▶ [TASK INSTRUCTIONS]
Make an exact copy of every entry below, with the pictures left out.

▶ [RECORDS FOR THIS TASK]
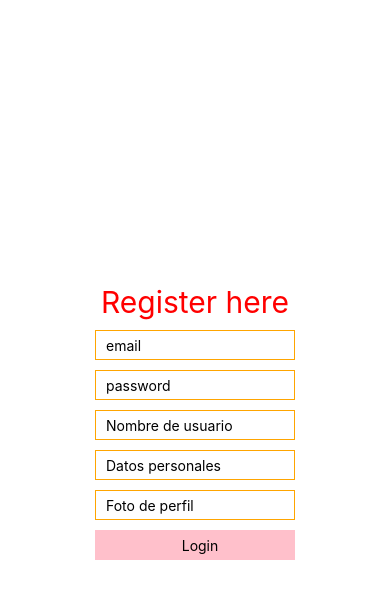
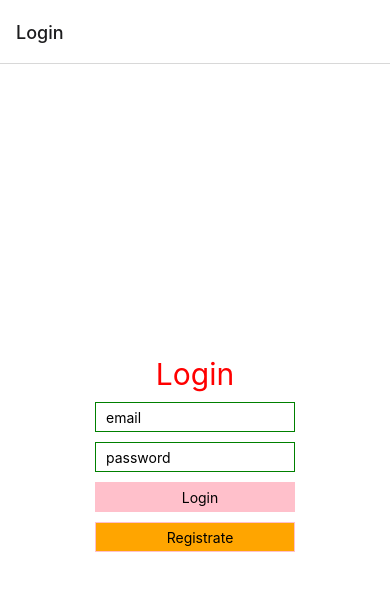
Before and after one commit to alejocorti/Pro3-2nd, a React Native app: screen /Login in a window 390 px wide. Shown: the top 598 px of the page. Built offline with nearby package versions, Linux system fonts and the light colour scheme.

Commit message:
boton register

```diff
--- a/App.js
+++ b/App.js
@@ -6,7 +6,7 @@ import Register from './src/screens/register';
 
 export default function App() {
   return (
-<Register></Register>
+<Navegacion></Navegacion>
 );
 }
 
--- a/package.json
+++ b/package.json
@@ -14,6 +14,7 @@
     "@react-navigation/native-stack": "^6.9.17",
     "expo": "~49.0.15",
     "expo-status-bar": "~1.6.0",
+    "firebase": "^8.10.1",
     "react": "18.2.0",
     "react-dom": "18.2.0",
     "react-native": "0.72.6",
--- a/src/components/navegacion.js
+++ b/src/components/navegacion.js
@@ -15,8 +15,8 @@ render(
     return (
         <NavigationContainer>
             <Stack.Navigator>
-                <Stack.Screen name="Login" Component={ Login }/>
-                <Stack.Screen name="Register" Component={ Register }/>
+                <Stack.Screen name="Login" component={ Login }/>
+                <Stack.Screen name="Register" component={ Register }/>
             </Stack.Navigator>
         </NavigationContainer>
     )
--- a/src/screens/login.js
+++ b/src/screens/login.js
@@ -28,6 +28,9 @@ export default class Login extends Component {
                     value={this.state.password} />
                 <TouchableOpacity onPress={() => this.onSubmit()} style={styles.login}>
                     <Text> Login </Text>
+                </TouchableOpacity>
+                <TouchableOpacity onPress={() => this.props.navigation.navigate('Register')} style={styles.registrate}>
+                    <Text> Registrate </Text>
                 </TouchableOpacity>
             </View>
         )
@@ -64,9 +67,18 @@ const styles = StyleSheet.create({
         justifyContent: 'center',
         alignItems: 'center',
         backgroundColor: 'pink',
-
-
-
+    },
+    registrate:{
+        width: 200,
+        height: 30,
+        borderColor: 'pink',
+        borderWidth: 1,
+        paddingLeft: 10,
+        marginTop: 10,
+        display: 'flex',
+        justifyContent: 'center',
+        alignItems: 'center',
+        backgroundColor: 'orange',
     }
 
 });
```
Also changed, not shown: src/config.js (added), 1 other file (tests, documents, lock files or other folders).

▶ [SOLUTION TO THIS TASK]
Before and after one commit to alejocorti/Pro3-2nd, a React Native app: screen /Login in a window 390 px wide. Shown: the top 598 px of the page. Built offline with nearby package versions, Linux system fonts and the light colour scheme.

Commit message:
boton register

```diff
--- a/App.js
+++ b/App.js
@@ -6,7 +6,7 @@ import Register from './src/screens/register';
 
 export default function App() {
   return (
-<Register></Register>
+<Navegacion></Navegacion>
 );
 }
 
--- a/package.json
+++ b/package.json
@@ -14,6 +14,7 @@
     "@react-navigation/native-stack": "^6.9.17",
     "expo": "~49.0.15",
     "expo-status-bar": "~1.6.0",
+    "firebase": "^8.10.1",
     "react": "18.2.0",
     "react-dom": "18.2.0",
     "react-native": "0.72.6",
--- a/src/components/navegacion.js
+++ b/src/components/navegacion.js
@@ -15,8 +15,8 @@ render(
     return (
         <NavigationContainer>
             <Stack.Navigator>
-                <Stack.Screen name="Login" Component={ Login }/>
-                <Stack.Screen name="Register" Component={ Register }/>
+                <Stack.Screen name="Login" component={ Login }/>
+                <Stack.Screen name="Register" component={ Register }/>
             </Stack.Navigator>
         </NavigationContainer>
     )
--- a/src/screens/login.js
+++ b/src/screens/login.js
@@ -28,6 +28,9 @@ export default class Login extends Component {
                     value={this.state.password} />
                 <TouchableOpacity onPress={() => this.onSubmit()} style={styles.login}>
                     <Text> Login </Text>
+                </TouchableOpacity>
+                <TouchableOpacity onPress={() => this.props.navigation.navigate('Register')} style={styles.registrate}>
+                    <Text> Registrate </Text>
                 </TouchableOpacity>
             </View>
         )
@@ -64,9 +67,18 @@ const styles = StyleSheet.create({
         justifyContent: 'center',
         alignItems: 'center',
         backgroundColor: 'pink',
-
-
-
+    },
+    registrate:{
+        width: 200,
+        height: 30,
+        borderColor: 'pink',
+        borderWidth: 1,
+        paddingLeft: 10,
+        marginTop: 10,
+        display: 'flex',
+        justifyContent: 'center',
+        alignItems: 'center',
+        backgroundColor: 'orange',
     }
 
 });
```
Also changed, not shown: src/config.js (added), 1 other file (tests, documents, lock files or other folders).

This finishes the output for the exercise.